Neither 1999's "The Mummy" nor 2001's "The Mummy Returns" were very
good films. Without sturdy characterizations or involving storylines,
the only element that made them tolerable were the assorted creatures
on display and cheesy visual effects. A prequel to both pictures,
but with little to do with either, "The Scorpion King" falls into
the same trap as its predecessors, but it lacks creatures or even
very many effects. Without anything worth spending your time on, save
for a climactic fight sequence that is well choreographed, one must
wonder why director Chuck Russell (2000's "Bless the Child") even
bothered bringing this lame project to the screen.
The plot is convoluted and achingly weak. Mathayus (The Rock) is an
assassin in Egypt who is hired by an outcast ruler to kill the wicked
Memnon (Steven Brand), a warrior king whose henchmen are hell-bent
on destroying their opposition. Mathayus first wants to kill clairvoyant
sorceress Cassandra (Kelly Hu), whom Memnon achieves his powers from,
but when he can't go through with it, he kidnaps her. Cassandra, who
despises Memnon as much as everyone else down, becomes a willing partner
of Mathayus'. With the help of a wisecracking thief (Grant Heslov)
and powerful warrior Balthazar (Michael Clarke Duncan), the four set
out to defeat Memnon once and for all.
The character of Mathayus, a.k.a. The Scorpion King, was derived from
The Rock's cameo appearance in "The Mummy Returns." What makes no
amount of sense, however, is that Mathayus was a villain in that movie,
and is somehow a good hero here. Because there are no distinct hints
of Mathayus' doomed future found, it makes "The Scorpion King" appear
to be a film whose sole purpose is to squeeze the dollars out of audiences
who are fans of "The Mummy" series.
With an unmistakably lower budget without the funds for many special
effects, "The Scorpion King" comes off as more of a rip-off of "Conan
the Barbarian" and the "Indiana Jones" pictures. Scenes are directly
stolen from these respective movies, causing one to question how a
collective three screenwriters (David Hayter, Will Osborne, Stephen
Sommers) couldn't find a single moment to splash something original
on the screen for any of its 93 minutes.
With material worthier of his natural charisma, WWF superstar Dwayne
"The Rock" Johnson shows signs that he could become an action star
in the vein of Arnold Schwarzenegger. The Rock isn't a master thespian
by any stretch of the imagination, but his muscular build and engaging
personality hold promise. As the enchanting Cassandra, Kelly Hu (1995's
"Strange Days") has a firm grasp on the required exoticism of her

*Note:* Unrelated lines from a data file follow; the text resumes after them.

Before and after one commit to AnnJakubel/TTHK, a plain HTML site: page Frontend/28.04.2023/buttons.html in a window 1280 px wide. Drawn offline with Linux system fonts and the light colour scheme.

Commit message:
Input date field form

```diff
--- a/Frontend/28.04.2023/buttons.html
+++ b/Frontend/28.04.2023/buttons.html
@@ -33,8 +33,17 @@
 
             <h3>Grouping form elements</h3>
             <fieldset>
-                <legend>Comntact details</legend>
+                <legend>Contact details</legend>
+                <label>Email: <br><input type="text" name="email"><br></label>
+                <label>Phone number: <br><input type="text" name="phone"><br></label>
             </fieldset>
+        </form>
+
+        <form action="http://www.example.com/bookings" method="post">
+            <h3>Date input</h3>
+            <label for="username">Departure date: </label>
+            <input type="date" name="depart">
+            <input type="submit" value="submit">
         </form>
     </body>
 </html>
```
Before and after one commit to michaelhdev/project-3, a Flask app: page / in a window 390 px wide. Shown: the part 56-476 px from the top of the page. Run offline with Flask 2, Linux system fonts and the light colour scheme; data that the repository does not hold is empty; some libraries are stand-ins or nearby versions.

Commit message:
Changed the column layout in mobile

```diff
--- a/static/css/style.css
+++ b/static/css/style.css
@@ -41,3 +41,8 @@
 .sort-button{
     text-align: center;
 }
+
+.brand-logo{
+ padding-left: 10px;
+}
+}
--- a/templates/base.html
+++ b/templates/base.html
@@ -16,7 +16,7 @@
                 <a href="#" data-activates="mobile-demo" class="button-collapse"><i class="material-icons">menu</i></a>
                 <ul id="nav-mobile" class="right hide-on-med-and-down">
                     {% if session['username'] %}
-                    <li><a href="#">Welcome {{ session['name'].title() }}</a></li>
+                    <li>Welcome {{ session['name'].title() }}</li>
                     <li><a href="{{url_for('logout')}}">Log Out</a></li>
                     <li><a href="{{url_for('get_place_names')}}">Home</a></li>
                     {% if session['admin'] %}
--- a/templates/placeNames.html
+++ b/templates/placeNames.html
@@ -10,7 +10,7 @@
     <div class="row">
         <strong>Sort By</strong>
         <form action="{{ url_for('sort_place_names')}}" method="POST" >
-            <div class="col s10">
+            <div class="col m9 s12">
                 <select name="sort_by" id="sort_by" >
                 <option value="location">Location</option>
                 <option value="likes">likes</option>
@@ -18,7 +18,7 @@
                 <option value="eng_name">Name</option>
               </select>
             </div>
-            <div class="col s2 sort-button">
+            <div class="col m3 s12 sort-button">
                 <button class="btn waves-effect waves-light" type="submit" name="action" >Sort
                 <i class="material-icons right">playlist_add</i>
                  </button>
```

role, but struggles with bringing depth to a character who is often
relegated to holding the arm of Mathayus.
When you see a motion picture as creatively bankrupt as "The Scorpion
King" make it into theaters, it pulls your spirits down. The only

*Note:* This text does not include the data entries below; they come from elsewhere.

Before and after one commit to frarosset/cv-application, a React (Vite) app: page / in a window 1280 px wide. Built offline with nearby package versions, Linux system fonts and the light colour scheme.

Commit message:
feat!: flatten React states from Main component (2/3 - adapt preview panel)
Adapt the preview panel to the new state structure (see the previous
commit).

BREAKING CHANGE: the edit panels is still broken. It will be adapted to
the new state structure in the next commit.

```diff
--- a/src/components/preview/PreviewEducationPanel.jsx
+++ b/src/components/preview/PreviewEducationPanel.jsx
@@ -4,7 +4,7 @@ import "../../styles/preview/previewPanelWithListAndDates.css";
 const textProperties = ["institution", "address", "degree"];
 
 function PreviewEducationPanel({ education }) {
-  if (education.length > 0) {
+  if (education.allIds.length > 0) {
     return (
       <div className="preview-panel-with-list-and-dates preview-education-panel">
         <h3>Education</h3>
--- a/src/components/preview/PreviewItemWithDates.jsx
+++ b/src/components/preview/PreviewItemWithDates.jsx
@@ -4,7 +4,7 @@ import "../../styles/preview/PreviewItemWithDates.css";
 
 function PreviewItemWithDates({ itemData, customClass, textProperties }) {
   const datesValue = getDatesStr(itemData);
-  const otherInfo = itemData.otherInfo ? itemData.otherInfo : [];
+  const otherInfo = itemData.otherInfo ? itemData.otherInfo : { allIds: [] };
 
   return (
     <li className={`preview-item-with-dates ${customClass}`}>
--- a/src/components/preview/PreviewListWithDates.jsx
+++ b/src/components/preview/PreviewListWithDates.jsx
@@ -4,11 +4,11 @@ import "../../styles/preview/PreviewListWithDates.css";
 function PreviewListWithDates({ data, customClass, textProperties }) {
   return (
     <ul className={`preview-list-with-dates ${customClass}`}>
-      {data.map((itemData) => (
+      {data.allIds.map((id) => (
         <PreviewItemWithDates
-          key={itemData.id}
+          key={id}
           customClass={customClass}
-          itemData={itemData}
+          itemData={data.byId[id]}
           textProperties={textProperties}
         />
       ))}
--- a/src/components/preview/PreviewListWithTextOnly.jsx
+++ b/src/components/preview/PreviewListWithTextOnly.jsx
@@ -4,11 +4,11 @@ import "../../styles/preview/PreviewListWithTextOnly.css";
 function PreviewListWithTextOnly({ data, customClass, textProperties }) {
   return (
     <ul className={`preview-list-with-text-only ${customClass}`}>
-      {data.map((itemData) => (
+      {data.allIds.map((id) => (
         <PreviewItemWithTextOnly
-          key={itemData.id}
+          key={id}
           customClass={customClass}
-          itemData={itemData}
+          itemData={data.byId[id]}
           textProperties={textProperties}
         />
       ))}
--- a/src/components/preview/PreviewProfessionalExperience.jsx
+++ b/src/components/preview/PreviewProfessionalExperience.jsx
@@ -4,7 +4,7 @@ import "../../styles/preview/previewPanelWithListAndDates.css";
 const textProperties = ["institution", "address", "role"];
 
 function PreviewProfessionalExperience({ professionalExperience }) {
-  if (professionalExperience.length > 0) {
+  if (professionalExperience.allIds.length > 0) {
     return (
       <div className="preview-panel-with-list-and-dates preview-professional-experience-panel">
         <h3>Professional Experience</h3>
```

reason for this film's existence was most obviously money, as no attempt
to turn it into solid entertainment was made. There is a place for
mindless popcorn fare, to be sure, but "The Scorpion King" proves
that some things are even too mindless to enjoy your popcorn with.
Copyright © 2002 Dustin Putman